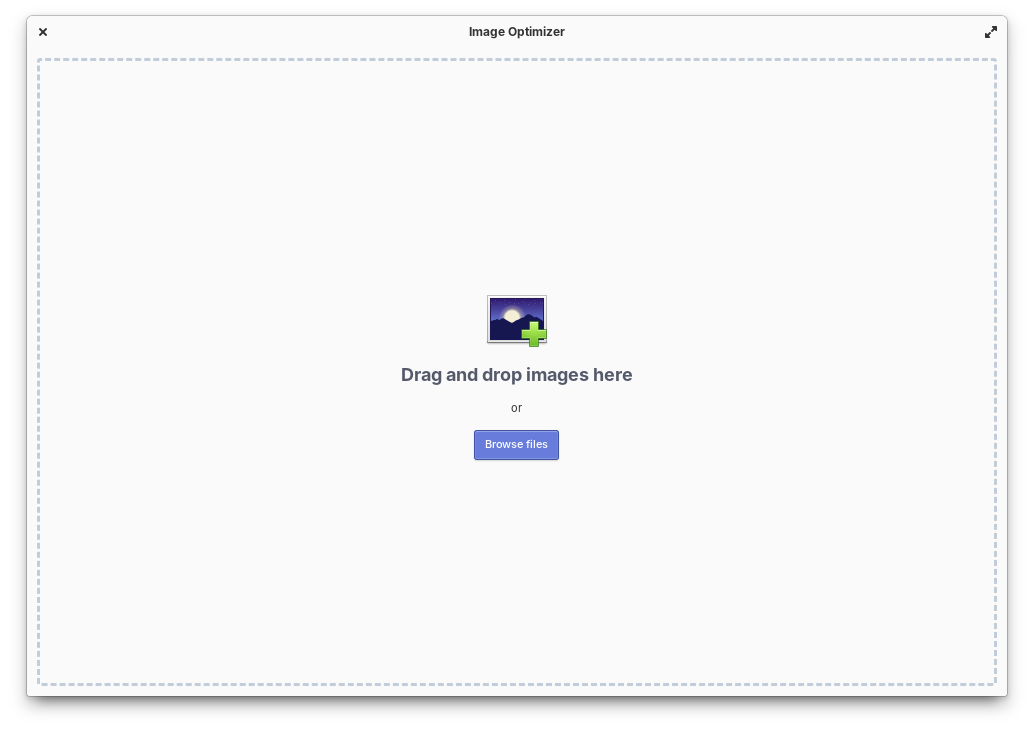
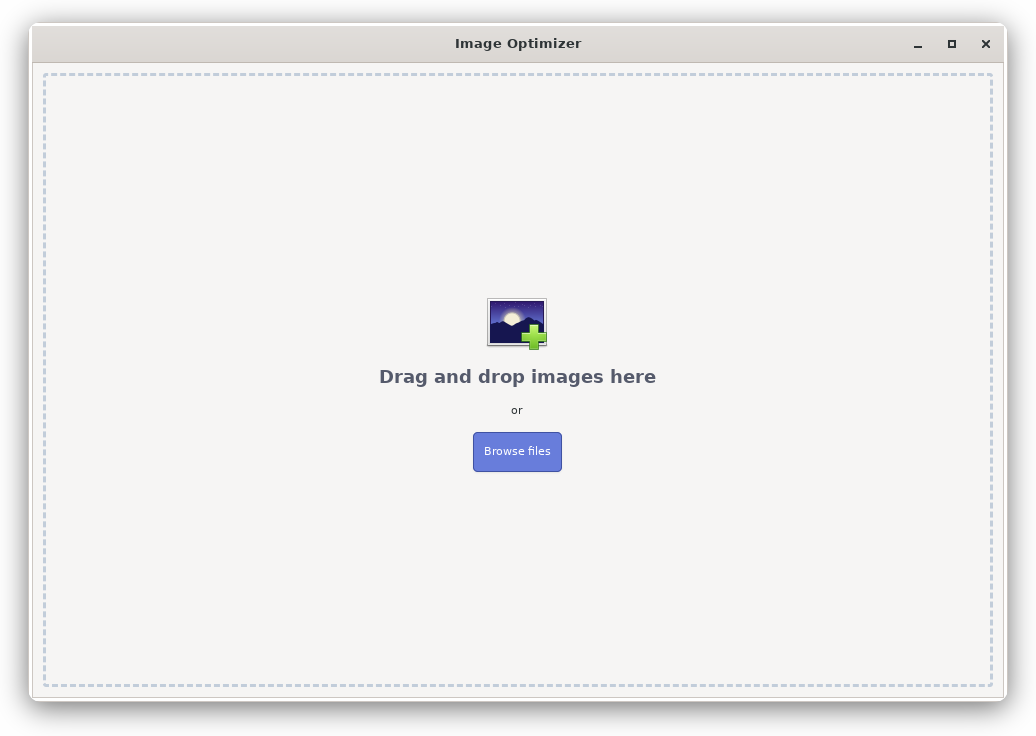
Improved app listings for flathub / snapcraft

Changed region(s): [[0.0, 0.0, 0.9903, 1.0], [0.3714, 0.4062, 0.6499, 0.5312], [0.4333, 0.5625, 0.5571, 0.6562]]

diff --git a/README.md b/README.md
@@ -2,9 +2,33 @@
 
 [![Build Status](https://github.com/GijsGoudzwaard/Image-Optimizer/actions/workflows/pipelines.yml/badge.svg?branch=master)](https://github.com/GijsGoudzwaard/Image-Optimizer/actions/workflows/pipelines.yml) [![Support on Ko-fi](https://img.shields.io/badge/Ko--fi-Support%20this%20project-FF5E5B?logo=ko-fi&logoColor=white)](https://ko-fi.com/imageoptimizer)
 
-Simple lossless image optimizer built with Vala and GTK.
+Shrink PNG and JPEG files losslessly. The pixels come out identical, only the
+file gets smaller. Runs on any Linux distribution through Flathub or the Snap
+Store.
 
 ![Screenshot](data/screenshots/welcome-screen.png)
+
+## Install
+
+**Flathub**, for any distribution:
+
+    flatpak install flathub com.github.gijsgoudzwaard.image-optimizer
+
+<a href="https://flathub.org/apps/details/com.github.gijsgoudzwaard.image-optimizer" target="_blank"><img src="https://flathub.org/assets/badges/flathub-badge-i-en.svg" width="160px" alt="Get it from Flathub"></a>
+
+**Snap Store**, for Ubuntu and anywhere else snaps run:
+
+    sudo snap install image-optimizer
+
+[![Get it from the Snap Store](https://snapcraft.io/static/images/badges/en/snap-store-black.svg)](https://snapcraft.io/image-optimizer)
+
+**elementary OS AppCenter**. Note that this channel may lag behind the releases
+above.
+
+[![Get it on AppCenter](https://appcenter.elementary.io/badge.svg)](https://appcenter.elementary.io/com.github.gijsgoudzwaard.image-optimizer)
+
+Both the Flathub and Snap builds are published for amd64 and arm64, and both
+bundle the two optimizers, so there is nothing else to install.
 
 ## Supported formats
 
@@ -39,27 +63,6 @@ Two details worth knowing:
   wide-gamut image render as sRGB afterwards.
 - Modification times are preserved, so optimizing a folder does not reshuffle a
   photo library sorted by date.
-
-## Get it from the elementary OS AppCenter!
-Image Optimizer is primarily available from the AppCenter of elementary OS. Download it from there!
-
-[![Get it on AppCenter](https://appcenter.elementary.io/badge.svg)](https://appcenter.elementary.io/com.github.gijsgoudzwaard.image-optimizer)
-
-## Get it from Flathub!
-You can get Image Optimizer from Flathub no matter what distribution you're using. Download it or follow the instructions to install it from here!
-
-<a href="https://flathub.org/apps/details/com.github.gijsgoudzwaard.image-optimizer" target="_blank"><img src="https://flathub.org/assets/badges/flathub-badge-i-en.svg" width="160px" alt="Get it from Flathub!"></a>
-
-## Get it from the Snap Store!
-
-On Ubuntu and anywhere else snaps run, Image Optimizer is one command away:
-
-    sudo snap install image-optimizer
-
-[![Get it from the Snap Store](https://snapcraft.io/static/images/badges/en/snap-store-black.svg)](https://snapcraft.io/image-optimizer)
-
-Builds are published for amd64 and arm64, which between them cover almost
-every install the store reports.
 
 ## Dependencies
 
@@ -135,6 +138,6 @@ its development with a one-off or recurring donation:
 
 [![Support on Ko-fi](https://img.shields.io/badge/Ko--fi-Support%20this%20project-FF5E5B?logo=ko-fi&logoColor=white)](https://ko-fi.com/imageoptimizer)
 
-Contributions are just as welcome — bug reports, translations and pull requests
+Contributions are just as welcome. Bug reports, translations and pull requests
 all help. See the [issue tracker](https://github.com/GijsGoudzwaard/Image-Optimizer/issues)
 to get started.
━━━━━━━━
#### Work instructions:
Without including any picture, print every record exactly as written above.

#### Solved exercise:
Improved app listings for flathub / snapcraft

Changed region(s): [[0.0, 0.0, 0.9903, 1.0], [0.3714, 0.4062, 0.6499, 0.5312], [0.4333, 0.5625, 0.5571, 0.6562]]

diff --git a/README.md b/README.md
@@ -2,9 +2,33 @@
 
 [![Build Status](https://github.com/GijsGoudzwaard/Image-Optimizer/actions/workflows/pipelines.yml/badge.svg?branch=master)](https://github.com/GijsGoudzwaard/Image-Optimizer/actions/workflows/pipelines.yml) [![Support on Ko-fi](https://img.shields.io/badge/Ko--fi-Support%20this%20project-FF5E5B?logo=ko-fi&logoColor=white)](https://ko-fi.com/imageoptimizer)
 
-Simple lossless image optimizer built with Vala and GTK.
+Shrink PNG and JPEG files losslessly. The pixels come out identical, only the
+file gets smaller. Runs on any Linux distribution through Flathub or the Snap
+Store.
 
 ![Screenshot](data/screenshots/welcome-screen.png)
+
+## Install
+
+**Flathub**, for any distribution:
+
+    flatpak install flathub com.github.gijsgoudzwaard.image-optimizer
+
+<a href="https://flathub.org/apps/details/com.github.gijsgoudzwaard.image-optimizer" target="_blank"><img src="https://flathub.org/assets/badges/flathub-badge-i-en.svg" width="160px" alt="Get it from Flathub"></a>
+
+**Snap Store**, for Ubuntu and anywhere else snaps run:
+
+    sudo snap install image-optimizer
+
+[![Get it from the Snap Store](https://snapcraft.io/static/images/badges/en/snap-store-black.svg)](https://snapcraft.io/image-optimizer)
+
+**elementary OS AppCenter**. Note that this channel may lag behind the releases
+above.
+
+[![Get it on AppCenter](https://appcenter.elementary.io/badge.svg)](https://appcenter.elementary.io/com.github.gijsgoudzwaard.image-optimizer)
+
+Both the Flathub and Snap builds are published for amd64 and arm64, and both
+bundle the two optimizers, so there is nothing else to install.
 
 ## Supported formats
 
@@ -39,27 +63,6 @@ Two details worth knowing:
   wide-gamut image render as sRGB afterwards.
 - Modification times are preserved, so optimizing a folder does not reshuffle a
   photo library sorted by date.
-
-## Get it from the elementary OS AppCenter!
-Image Optimizer is primarily available from the AppCenter of elementary OS. Download it from there!
-
-[![Get it on AppCenter](https://appcenter.elementary.io/badge.svg)](https://appcenter.elementary.io/com.github.gijsgoudzwaard.image-optimizer)
-
-## Get it from Flathub!
-You can get Image Optimizer from Flathub no matter what distribution you're using. Download it or follow the instructions to install it from here!
-
-<a href="https://flathub.org/apps/details/com.github.gijsgoudzwaard.image-optimizer" target="_blank"><img src="https://flathub.org/assets/badges/flathub-badge-i-en.svg" width="160px" alt="Get it from Flathub!"></a>
-
-## Get it from the Snap Store!
-
-On Ubuntu and anywhere else snaps run, Image Optimizer is one command away:
-
-    sudo snap install image-optimizer
-
-[![Get it from the Snap Store](https://snapcraft.io/static/images/badges/en/snap-store-black.svg)](https://snapcraft.io/image-optimizer)
-
-Builds are published for amd64 and arm64, which between them cover almost
-every install the store reports.
 
 ## Dependencies
 
@@ -135,6 +138,6 @@ its development with a one-off or recurring donation:
 
 [![Support on Ko-fi](https://img.shields.io/badge/Ko--fi-Support%20this%20project-FF5E5B?logo=ko-fi&logoColor=white)](https://ko-fi.com/imageoptimizer)
 
-Contributions are just as welcome — bug reports, translations and pull requests
+Contributions are just as welcome. Bug reports, translations and pull requests
 all help. See the [issue tracker](https://github.com/GijsGoudzwaard/Image-Optimizer/issues)
 to get started.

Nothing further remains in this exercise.